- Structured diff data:
####
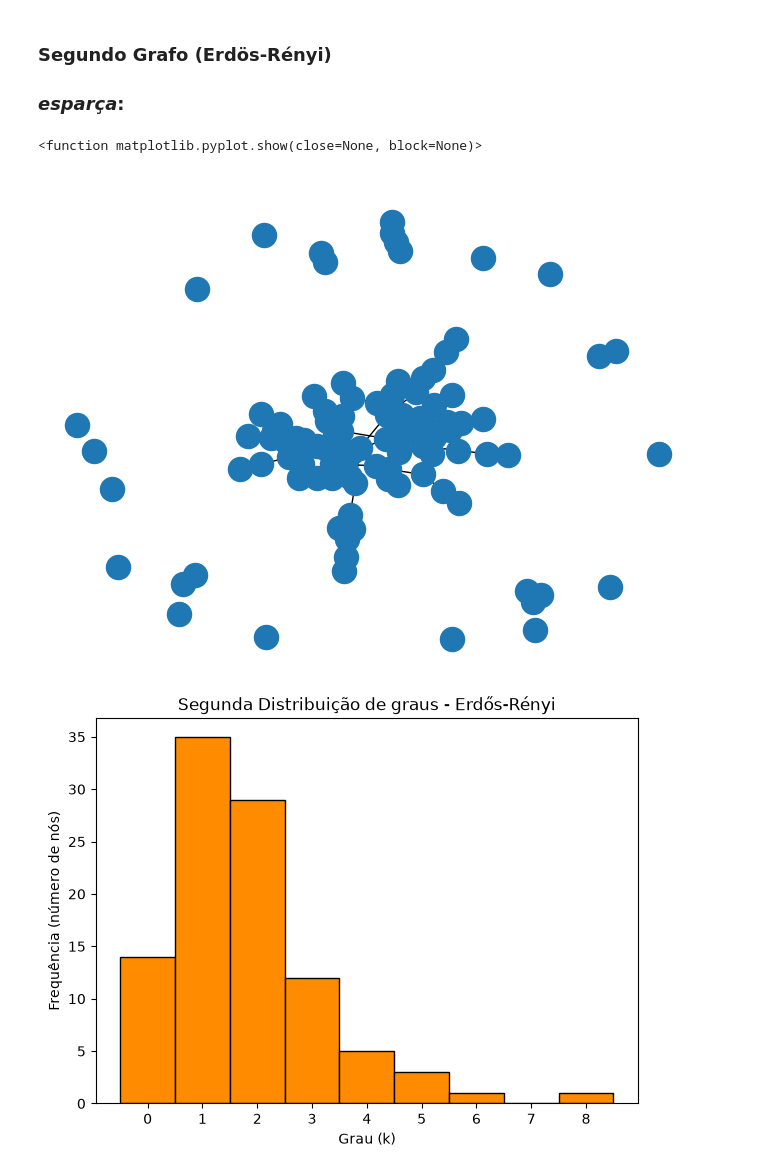
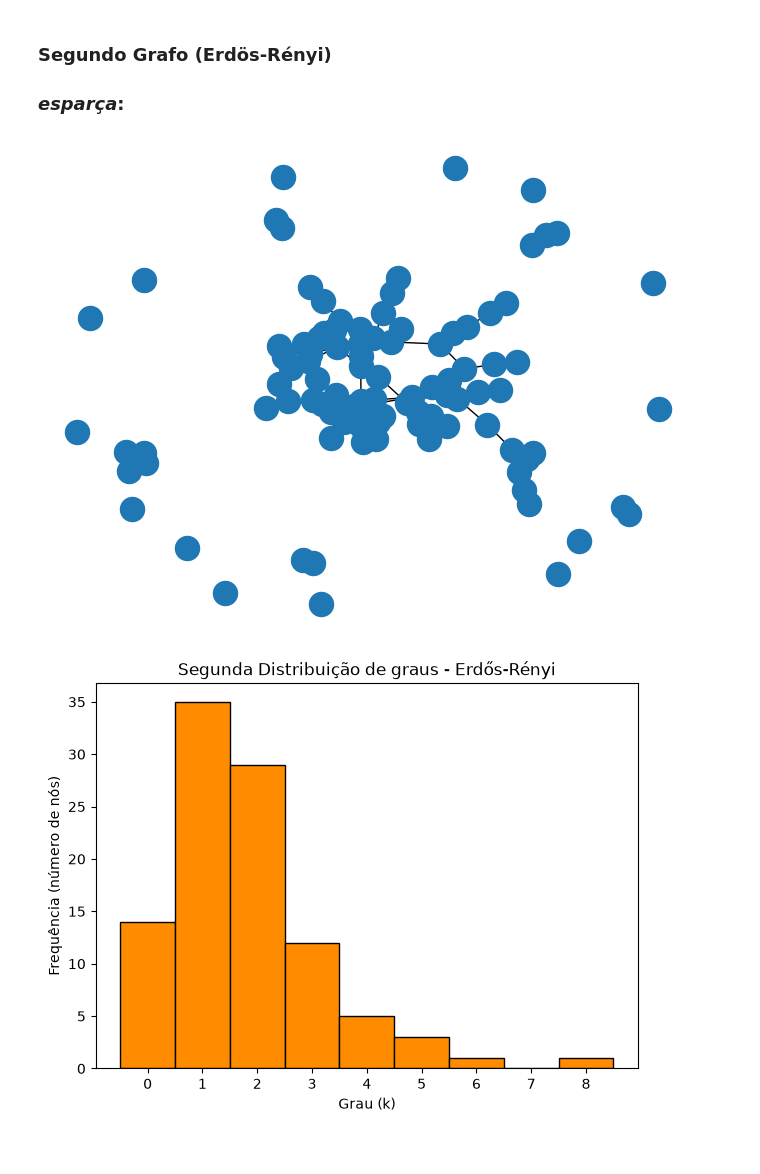
Before and after one commit to davialbuquerquerocha/EMAp.modelagem, a Jupyter notebook: parte1.ipynb, the cells around one changed output. Saved outputs shown, nothing was run; the diff lists cells and outputs as text; code cells hidden in the pictures.

```diff
--- a/parte1.ipynb
+++ b/parte1.ipynb
@@ -74,10 +119,9 @@ coeficiênte de clustering médio: 0.04234126984126984
 ### _esparça_:
 # %%
 nx.draw(ER_2)
-plt.show
+plt.show()
 # %% [output]
-<function matplotlib.pyplot.show(close=None, block=None)>
-[figure, old version]
+[figure, new version]
 # %%
 bins = np.arange(min(grau_er2), max(grau_er2) + 2) - 0.5
 
```
Also changed, not shown: parts of 20 cells of this notebook, 1 other file.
####
- Task to complete:
Go through the records above. Copy each line in which the string "ipynb" appears.

- Exercise answer:
Before and after one commit to davialbuquerquerocha/EMAp.modelagem, a Jupyter notebook: parte1.ipynb, the cells around one changed output. Saved outputs shown, nothing was run; the diff lists cells and outputs as text; code cells hidden in the pictures.
--- a/parte1.ipynb
+++ b/parte1.ipynb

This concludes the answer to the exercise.